Vance Kirkland (1904–1981) was among the most important Colorado and regional painters of the 20th century. He was born November 3rd in Convoy, Ohio, a small country town west of Cleveland, near the Indiana border. Kirkland studied at the Cleveland School of Art, receiving a Diploma Degree of Painting (1927) and a Bachelor of Education in Art (BEA, 1928), continuing a second year of studies in art history and art education at the Cleveland School of Education and Western Reserve University (1926–1928). Kirkland married Anne Fox Oliphant in 1941 and enjoyed traveling and entertaining with her.
In addition to his 55-year career as an innovative and successful painter, he was a remarkable educator and collector.
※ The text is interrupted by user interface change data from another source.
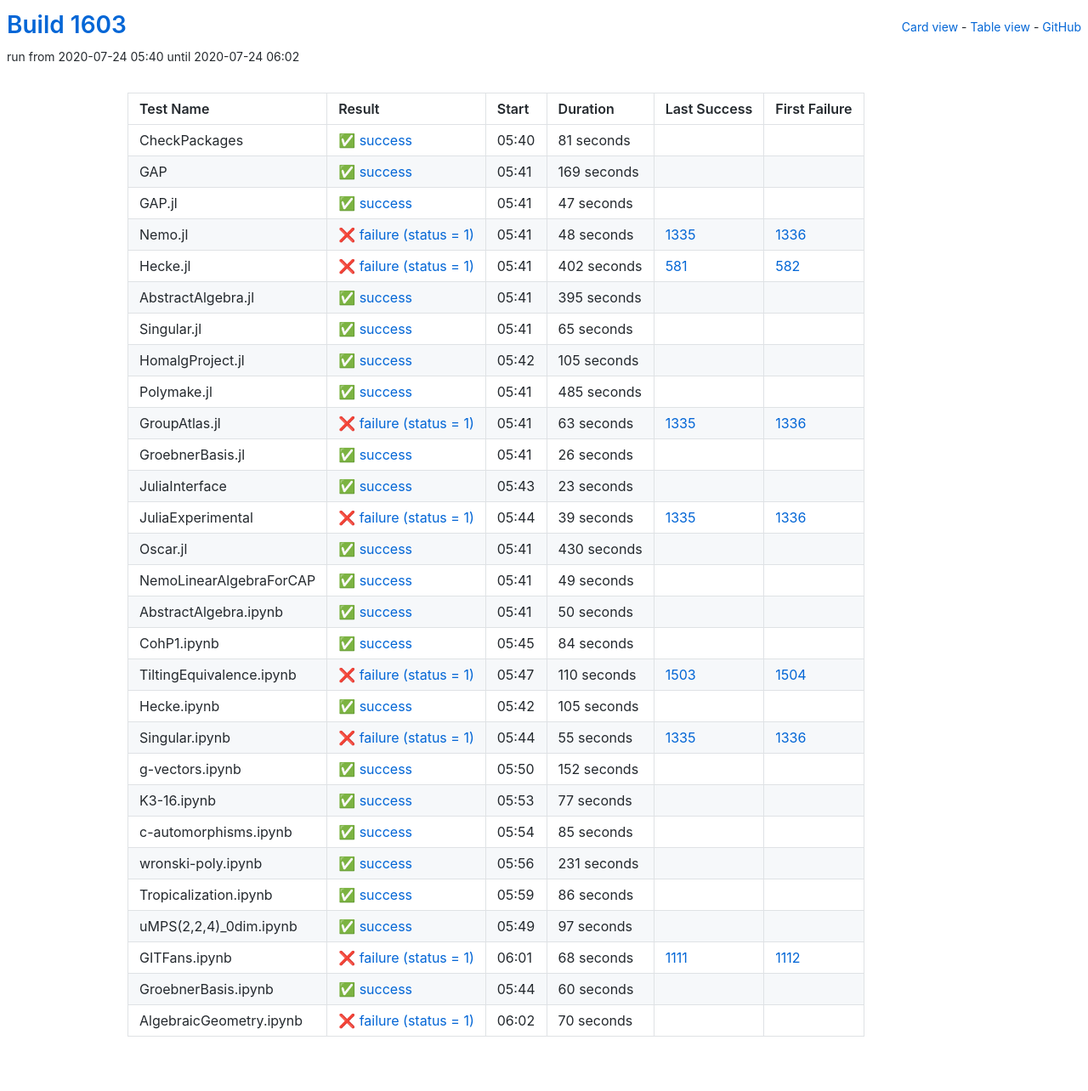
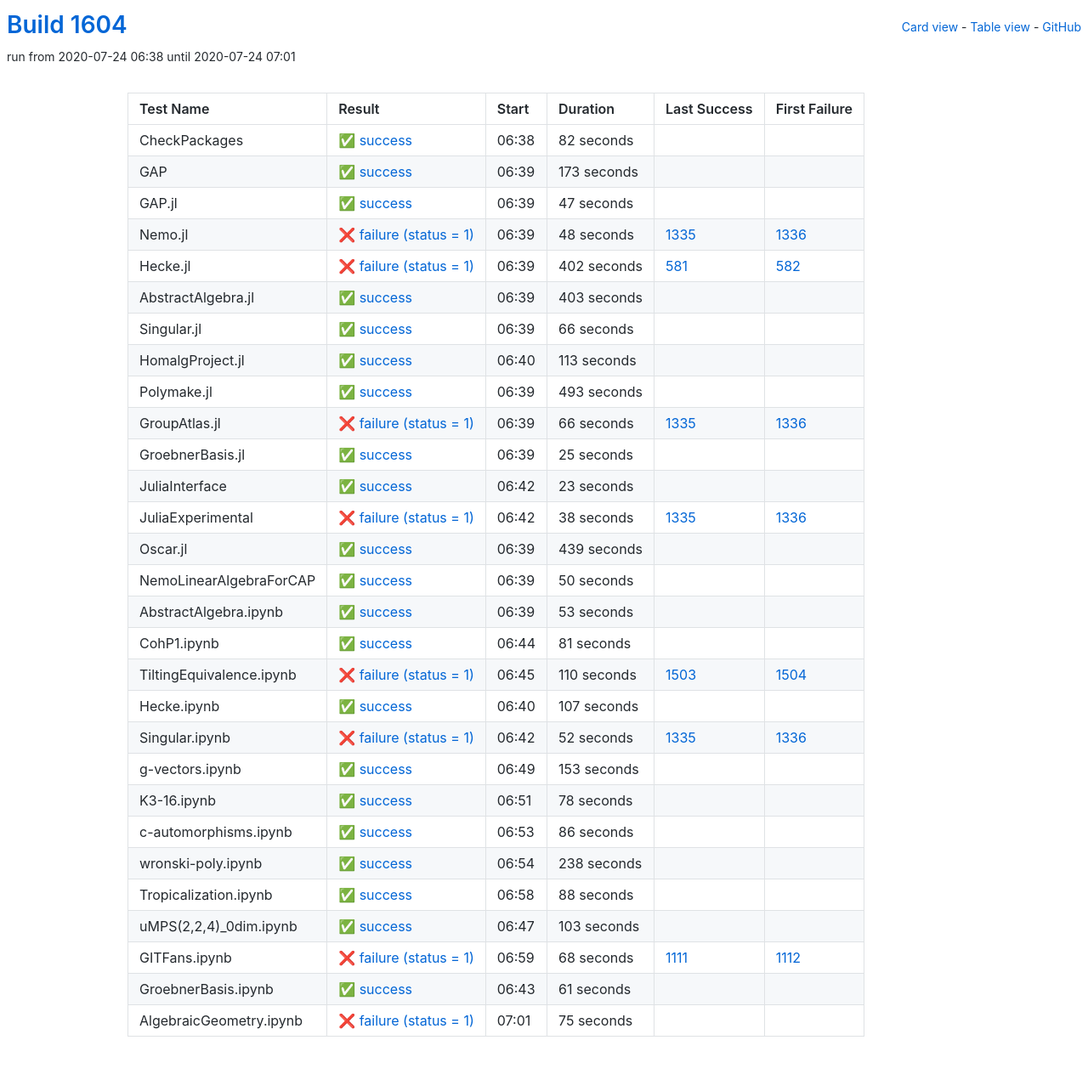
Before and after one commit to oscar-system/oscar-ci-status-1.4, a Jekyll site: the page built from table.html, in a window 1280 px wide. Shown: the whole page at 85% size. Built offline with Jekyll 4.4.1, drawn with Linux system fonts in a browser that asks for light colours.

Commit message:
Build #1604

```diff
--- a/_data/ci.yml
+++ b/_data/ci.yml
@@ -1,6 +1,6 @@
 ---
-build: 1603
-build_url: https://oscarci.mathematik.uni-kl.de/job/oscar-julia-1.4/1603/
+build: 1604
+build_url: https://oscarci.mathematik.uni-kl.de/job/oscar-julia-1.4/1604/
 job: oscar-julia-1.4
 organization: oscar-system
 repo: oscar-ci-status-1.4
@@ -8,32 +8,32 @@ repourl: https://github.com/oscar-system/oscar-ci-status-1.4
 tests:
 - name: CheckPackages
   id: checkpackages
-  log: https://oscarci.mathematik.uni-kl.de/job/oscar-julia-1.4/1603/artifact/logs/build-1603/CheckPackages.log
-  start: 2020-07-24 05:40
+  log: https://oscarci.mathematik.uni-kl.de/job/oscar-julia-1.4/1604/artifact/logs/build-1604/CheckPackages.log
+  start: 2020-07-24 06:38
   success: true
   exitcode: 0
   status: success
-  duration: 81
+  duration: 82
   last_success: false
   last_success_url:
   first_failure: false
   first_failure_url:
 - name: GAP
   id: gap
-  log: https://oscarci.mathematik.uni-kl.de/job/oscar-julia-1.4/1603/artifact/logs/build-1603/GAP.log
-  start: 2020-07-24 05:41
+  log: https://oscarci.mathematik.uni-kl.de/job/oscar-julia-1.4/1604/artifact/logs/build-1604/GAP.log
+  start: 2020-07-24 06:39
   success: true
   exitcode: 0
   status: success
-  duration: 169
+  duration: 173
   last_success: false
   last_success_url:
   first_failure: false
   first_failure_url:
 - name: GAP.jl
   id: gap-jl
-  log: https://oscarci.mathematik.uni-kl.de/job/oscar-julia-1.4/1603/artifact/logs/build-1603/GAP.jl.log
-  start: 2020-07-24 05:41
+  log: https://oscarci.mathematik.uni-kl.de/job/oscar-julia-1.4/1604/artifact/logs/build-1604/GAP.jl.log
+  start: 2020-07-24 06:39
   success: true
   exitcode: 0
   status: success
@@ -44,8 +44,8 @@ tests:
   first_failure_url:
 - name: Nemo.jl
   id: nemo-jl
-  log: https://oscarci.mathematik.uni-kl.de/job/oscar-julia-1.4/1603/artifact/logs/build-1603/Nemo.jl.log
-  start: 2020-07-24 05:41
+  log: https://oscarci.mathematik.uni-kl.de/job/oscar-julia-1.4/1604/artifact/logs/build-1604/Nemo.jl.log
+  start: 2020-07-24 06:39
   success: false
   exitcode: 1
   status: failure
@@ -56,8 +56,8 @@ tests:
   first_failure_url: https://oscarci.mathematik.uni-kl.de/job/oscar-julia-1.4/1336/
 - name: Hecke.jl
   id: hecke-jl
-  log: https://oscarci.mathematik.uni-kl.de/job/oscar-julia-1.4/1603/artifact/logs/build-1603/Hecke.jl.log
-  start: 2020-07-24 05:41
+  log: https://oscarci.mathematik.uni-kl.de/job/oscar-julia-1.4/1604/artifact/logs/build-1604/Hecke.jl.log
+  start: 2020-07-24 06:39
   success: false
   exitcode: 1
   status: failure
@@ -68,80 +68,80 @@ tests:
   first_failure_url: https://oscarci.mathematik.uni-kl.de/job/oscar-julia-1.4/582/
 - name: AbstractAlgebra.jl
   id: abstractalgebra-jl
-  log: https://oscarci.mathematik.uni-kl.de/job/oscar-julia-1.4/1603/artifact/logs/build-1603/AbstractAlgebra.jl.log
-  start: 2020-07-24 05:41
+  log: https://oscarci.mathematik.uni-kl.de/job/oscar-julia-1.4/1604/artifact/logs/build-1604/AbstractAlgebra.jl.log
+  start: 2020-07-24 06:39
   success: true
   exitcode: 0
   status: success
-  duration: 395
+  duration: 403
   last_success: false
   last_success_url:
   first_failure: false
   first_failure_url:
 - name: Singular.jl
   id: singular-jl
-  log: https://oscarci.mathematik.uni-kl.de/job/oscar-julia-1.4/1603/artifact/logs/build-1603/Singular.jl.log
-  start: 2020-07-24 05:41
+  log: https://oscarci.mathematik.uni-kl.de/job/oscar-julia-1.4/1604/artifact/logs/build-1604/Singular.jl.log
+  start: 2020-07-24 06:39
   success: true
   exitcode: 0
   status: success
-  duration: 65
+  duration: 66
   last_success: false
   last_success_url:
   first_failure: false
   first_failure_url:
 - name: HomalgProject.jl
   id: homalgproject-jl
-  log: https://oscarci.mathematik.uni-kl.de/job/oscar-julia-1.4/1603/artifact/logs/build-1603/HomalgProject.jl.log
-  start: 2020-07-24 05:42
+  log: https://oscarci.mathematik.uni-kl.de/job/oscar-julia-1.4/1604/artifact/logs/build-1604/HomalgProject.jl.log
+  start: 2020-07-24 06:40
   success: true
   exitcode: 0
   status: success
-  duration: 105
+  duration: 113
   last_success: false
   last_success_url:
   first_failure: false
   first_failure_url:
 - name: Polymake.jl
   id: polymake-jl
-  log: https://oscarci.mathematik.uni-kl.de/job/oscar-julia-1.4/1603/artifact/logs/build-1603/Polymake.jl.log
-  start: 2020-07-24 05:41
+  log: https://oscarci.mathematik.uni-kl.de/job/oscar-julia-1.4/1604/artifact/logs/build-1604/Polymake.jl.log
+  start: 2020-07-24 06:39
   success: true
   exitcode: 0
   status: success
-  duration: 485
+  duration: 493
   last_success: false
   last_success_url:
   first_failure: false
   first_failure_url:
 - name: GroupAtlas.jl
   id: groupatlas-jl
-  log: https://oscarci.mathematik.uni-kl.de/job/oscar-julia-1.4/1603/artifact/logs/build-1603/GroupAtlas.jl.log
-  start: 2020-07-24 05:41
+  log: https://oscarci.mathematik.uni-kl.de/job/oscar-julia-1.4/1604/artifact/logs/build-1604/GroupAtlas.jl.log
+  start: 2020-07-24 06:39
   success: false
   exitcode: 1
   status: failure
-  duration: 63
+  duration: 66
   last_success: 1335
   last_success_url: https://oscarci.mathematik.uni-kl.de/job/oscar-julia-1.4/1335/
   first_failure: 1336
   first_failure_url: https://oscarci.mathematik.uni-kl.de/job/oscar-julia-1.4/1336/
 - name: GroebnerBasis.jl
   id: groebnerbasis-jl
-  log: https://oscarci.mathematik.uni-kl.de/job/oscar-julia-1.4/1603/artifact/logs/build-1603/GroebnerBasis.jl.log
-  start: 2020-07-24 05:41
+  log: https://oscarci.mathematik.uni-kl.de/job/oscar-julia-1.4/1604/artifact/logs/build-1604/GroebnerBasis.jl.log
+  start: 2020-07-24 06:39
   success: true
   exitcode: 0
   status: success
-  duration: 26
+  duration: 25
   last_success: false
   last_success_url:
   first_failure: false
   first_failure_url:
 - name: JuliaInterface
   id: juliainterface
-  log: https://oscarci.mathematik.uni-kl.de/job/oscar-julia-1.4/1603/artifact/logs/build-1603/JuliaInterface.log
-  start: 2020-07-24 05:43
+  log: https://oscarci.mathematik.uni-kl.de/job/oscar-julia-1.4/1604/artifact/logs/build-1604/JuliaInterface.log
+  start: 2020-07-24 06:42
   success: true
   exitcode: 0
   status: success
@@ -152,44 +152,32 @@ tests:
   first_failure_url:
 - name: JuliaExperimental
   id: juliaexperimental
-  log: https://oscarci.mathematik.uni-kl.de/job/oscar-julia-1.4/1603/artifact/logs/build-1603/JuliaExperimental.log
-  start: 2020-07-24 05:44
+  log: https://oscarci.mathematik.uni-kl.de/job/oscar-julia-1.4/1604/artifact/logs/build-1604/JuliaExperimental.log
+  start: 2020-07-24 06:42
   success: false
   exitcode: 1
   status: failure
-  duration: 39
+  duration: 38
   last_success: 1335
   last_success_url: https://oscarci.mathematik.uni-kl.de/job/oscar-julia-1.4/1335/
   first_failure: 1336
   first_failure_url: https://oscarci.mathematik.uni-kl.de/job/oscar-julia-1.4/1336/
 - name: Oscar.jl
   id: oscar-jl
-  log: https://oscarci.mathematik.uni-kl.de/job/oscar-julia-1.4/1603/artifact/logs/build-1603/Oscar.jl.log
-  start: 2020-07-24 05:41
+  log: https://oscarci.mathematik.uni-kl.de/job/oscar-julia-1.4/1604/artifact/logs/build-1604/Oscar.jl.log
+  start: 2020-07-24 06:39
   success: true
   exitcode: 0
   status: success
-  duration: 430
+  duration: 439
   last_success: false
   last_success_url:
   first_failure: false
   first_failure_url:
 - name: NemoLinearAlgebraForCAP
   id: nemolinearalgebraforcap
-  log: https://oscarci.mathematik.uni-kl.de/job/oscar-julia-1.4/1603/artifact/logs/build-1603/NemoLinearAlgebraForCAP.log
-  start: 2020-07-24 05:41
-  success: true
-  exitcode: 0
-  status: success
-  duration: 49
-  last_success: false
-  last_success_url:
-  first_failure: false
-  first_failure_url:
-- name: AbstractAlgebra.ipynb
-  id: abstractalgebra-ipynb
-  log: https://oscarci.mathematik.uni-kl.de/job/oscar-julia-1.4/1603/artifact/logs/build-1603/AbstractAlgebra.ipynb.log
-  start: 2020-07-24 05:41
+  log: https://oscarci.mathematik.uni-kl.de/job/oscar-julia-1.4/1604/artifact/logs/build-1604/NemoLinearAlgebraForCAP.log
+  start: 2020-07-24 06:39
   success: true
   exitcode: 0
   status: success
@@ -198,22 +186,34 @@ tests:
   last_success_url:
   first_failure: false
   first_failure_url:
-- name: CohP1.ipynb
-  id: cohp1-ipynb
-  log: https://oscarci.mathematik.uni-kl.de/job/oscar-julia-1.4/1603/artifact/logs/build-1603/CohP1.ipynb.log
-  start: 2020-07-24 05:45
+- name: AbstractAlgebra.ipynb
+  id: abstractalgebra-ipynb
+  log: https://oscarci.mathematik.uni-kl.de/job/oscar-julia-1.4/1604/artifact/logs/build-1604/AbstractAlgebra.ipynb.log
+  start: 2020-07-24 06:39
   success: true
   exitcode: 0
   status: success
-  duration: 84
+  duration: 53
+  last_success: false
+  last_success_url:
+  first_failure: false
+  first_failure_url:
+- name: CohP1.ipynb
+  id: cohp1-ipynb
+  log: https://oscarci.mathematik.uni-kl.de/job/oscar-julia-1.4/1604/artifact/logs/build-1604/CohP1.ipynb.log
+  start: 2020-07-24 06:44
+  success: true
+  exitcode: 0
+  status: success
+  duration: 81
   last_success: false
   last_success_url:
   first_failure: false
   first_failure_url:
 - name: TiltingEquivalence.ipynb
   id: tiltingequivalence-ipynb
-  log: https://oscarci.mathematik.uni-kl.de/job/oscar-julia-1.4/1603/artifact/logs/build-1603/TiltingEquivalence.ipynb.log
-  start: 2020-07-24 05:47
+  log: https://oscarci.mathematik.uni-kl.de/job/oscar-julia-1.4/1604/artifact/logs/build-1604/TiltingEquivalence.ipynb.log
+  start: 2020-07-24 06:45
   success: false
   exitcode: 1
   status: failure
@@ -224,80 +224,56 @@ tests:
   first_failure_url: https://oscarci.mathematik.uni-kl.de/job/oscar-julia-1.4/1504/
 - name: Hecke.ipynb
   id: hecke-ipynb
-  log: https://oscarci.mathematik.uni-kl.de/job/oscar-julia-1.4/1603/artifact/logs/build-1603/Hecke.ipynb.log
-  start: 2020-07-24 05:42
+  log: https://oscarci.mathematik.uni-kl.de/job/oscar-julia-1.4/1604/artifact/logs/build-1604/Hecke.ipynb.log
+  start: 2020-07-24 06:40
   success: true
   exitcode: 0
   status: success
-  duration: 105
+  duration: 107
   last_success: false
   last_success_url:
   first_failure: false
   first_failure_url:
 - name: Singular.ipynb
   id: singular-ipynb
-  log: https://oscarci.mathematik.uni-kl.de/job/oscar-julia-1.4/1603/artifact/logs/build-1603/Singular.ipynb.log
-  start: 2020-07-24 05:44
+  log: https://oscarci.mathematik.uni-kl.de/job/oscar-julia-1.4/1604/artifact/logs/build-1604/Singular.ipynb.log
+  start: 2020-07-24 06:42
   success: false
   exitcode: 1
   status: failure
-  duration: 55
+  duration: 52
   last_success: 1335
   last_success_url: https://oscarci.mathematik.uni-kl.de/job/oscar-julia-1.4/1335/
   first_failure: 1336
   first_failure_url: https://oscarci.mathematik.uni-kl.de/job/oscar-julia-1.4/1336/
 - name: g-vectors.ipynb
   id: g-vectors-ipynb
-  log: https://oscarci.mathematik.uni-kl.de/job/oscar-julia-1.4/1603/artifact/logs/build-1603/g-vectors.ipynb.log
-  start: 2020-07-24 05:50
+  log: https://oscarci.mathematik.uni-kl.de/job/oscar-julia-1.4/1604/artifact/logs/build-1604/g-vectors.ipynb.log
+  start: 2020-07-24 06:49
   success: true
   exitcode: 0
   status: success
-  duration: 152
+  duration: 153
   last_success: false
   last_success_url:
   first_failure: false
   first_failure_url:
 - name: K3-16.ipynb
   id: k3-16-ipynb
-  log: https://oscarci.mathematik.uni-kl.de/job/oscar-julia-1.4/1603/artifact/logs/build-1603/K3-16.ipynb.log
-  start: 2020-07-24 05:53
+  log: https://oscarci.mathematik.uni-kl.de/job/oscar-julia-1.4/1604/artifact/logs/build-1604/K3-16.ipynb.log
+  start: 2020-07-24 06:51
   success: true
   exitcode: 0
   status: success
-  duration: 77
+  duration: 78
   last_success: false
   last_success_url:
   first_failure: false
   first_failure_url:
 - name: c-automorphisms.ipynb
   id: c-automorphisms-ipynb
-  log: https://oscarci.mathematik.uni-kl.de/job/oscar-julia-1.4/1603/artifact/logs/build-1603/c-automorphisms.ipynb.log
-  start: 2020-07-24 05:54
-  success: true
-  exitcode: 0
-  status: success
-  duration: 85
-  last_success: false
-  last_success_url:
-  first_failure: false
-  first_failure_url:
-- name: wronski-poly.ipynb
-  id: wronski-poly-ipynb
-  log: https://oscarci.mathematik.uni-kl.de/job/oscar-julia-1.4/1603/artifact/logs/build-1603/wronski-poly.ipynb.log
-  start: 2020-07-24 05:56
-  success: true
-  exitcode: 0
-  status: success
-  duration: 231
-  last_success: false
-  last_success_url:
-  first_failure: false
-  first_failure_url:
-- name: Tropicalization.ipynb
-  id: tropicalization-ipynb
-  log: https://oscarci.mathematik.uni-kl.de/job/oscar-julia-1.4/1603/artifact/logs/build-1603/Tropicalization.ipynb.log
-  start: 2020-07-24 05:59
+  log: https://oscarci.mathematik.uni-kl.de/job/oscar-julia-1.4/1604/artifact/logs/build-1604/c-automorphisms.ipynb.log
+  start: 2020-07-24 06:53
   success: true
   exitcode: 0
   status: success
@@ -306,22 +282,46 @@ tests:
   last_success_url:
   first_failure: false
   first_failure_url:
-- name: uMPS(2,2,4)_0dim.ipynb
-  id: umps-2-2-4-0dim-ipynb
-  log: https://oscarci.mathematik.uni-kl.de/job/oscar-julia-1.4/1603/artifact/logs/build-1603/uMPS-2-2-4-_0dim.ipynb.log
-  start: 2020-07-24 05:49
+- name: wronski-poly.ipynb
+  id: wronski-poly-ipynb
+  log: https://oscarci.mathematik.uni-kl.de/job/oscar-julia-1.4/1604/artifact/logs/build-1604/wronski-poly.ipynb.log
+  start: 2020-07-24 06:54
   success: true
   exitcode: 0
   status: success
-  duration: 97
+  duration: 238
+  last_success: false
+  last_success_url:
+  first_failure: false
+  first_failure_url:
+- name: Tropicalization.ipynb
+  id: tropicalization-ipynb
+  log: https://oscarci.mathematik.uni-kl.de/job/oscar-julia-1.4/1604/artifact/logs/build-1604/Tropicalization.ipynb.log
+  start: 2020-07-24 06:58
+  success: true
+  exitcode: 0
+  status: success
+  duration: 88
+  last_success: false
+  last_success_url:
+  first_failure: false
+  first_failure_url:
+- name: uMPS(2,2,4)_0dim.ipynb
+  id: umps-2-2-4-0dim-ipynb
+  log: https://oscarci.mathematik.uni-kl.de/job/oscar-julia-1.4/1604/artifact/logs/build-1604/uMPS-2-2-4-_0dim.ipynb.log
+  start: 2020-07-24 06:47
+  success: true
+  exitcode: 0
+  status: success
+  duration: 103
   last_success: false
   last_success_url:
   first_failure: false
   first_failure_url:
 - name: GITFans.ipynb
   id: gitfans-ipynb
-  log: https://oscarci.mathematik.uni-kl.de/job/oscar-julia-1.4/1603/artifact/logs/build-1603/GITFans.ipynb.log
-  start: 2020-07-24 06:01
+  log: https://oscarci.mathematik.uni-kl.de/job/oscar-julia-1.4/1604/artifact/logs/build-1604/GITFans.ipynb.log
+  start: 2020-07-24 06:59
   success: false
   exitcode: 1
   status: failure
@@ -332,24 +332,24 @@ tests:
   first_failure_url: https://oscarci.mathematik.uni-kl.de/job/oscar-julia-1.4/1112/
 - name: GroebnerBasis.ipynb
   id: groebnerbasis-ipynb
-  log: https://oscarci.mathematik.uni-kl.de/job/oscar-julia-1.4/1603/artifact/logs/build-1603/GroebnerBasis.ipynb.log
-  start: 2020-07-24 05:44
+  log: https://oscarci.mathematik.uni-kl.de/job/oscar-julia-1.4/1604/artifact/logs/build-1604/GroebnerBasis.ipynb.log
+  start: 2020-07-24 06:43
   success: true
   exitcode: 0
   status: success
-  duration: 60
+  duration: 61
   last_success: false
   last_success_url:
   first_failure: false
   first_failure_url:
 - name: AlgebraicGeometry.ipynb
   id: algebraicgeometry-ipynb
-  log: https://oscarci.mathematik.uni-kl.de/job/oscar-julia-1.4/1603/artifact/logs/build-1603/AlgebraicGeometry.ipynb.log
-  start: 2020-07-24 06:02
+  log: https://oscarci.mathematik.uni-kl.de/job/oscar-julia-1.4/1604/artifact/logs/build-1604/AlgebraicGeometry.ipynb.log
+  start: 2020-07-24 07:01
   success: false
   exitcode: 1
   status: failure
-  duration: 70
+  duration: 75
   last_success: false
   last_success_url:
   first_failure: false
```
Also changed, not shown: README.md.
Kirkland came to Denver in January, 1929 as the Founding Director of the current School of Art at the University of Denver (DU) at Chappell House. Aside from his influence as a professor, Kirkland was active in the local art community and worked to establish the Modern Art movement in Denver, where he lived for the rest of his life. He left DU in 1932 to establish the Kirkland School of Art (1932–1946) at 1311 Pearl Street. The Kirkland School of Art was highly successful, and in 1946 DU enticed Kirkland to return as director of its school of art until his retirement in 1969. He continued to paint in his Pearl Street studio until his death in 1981.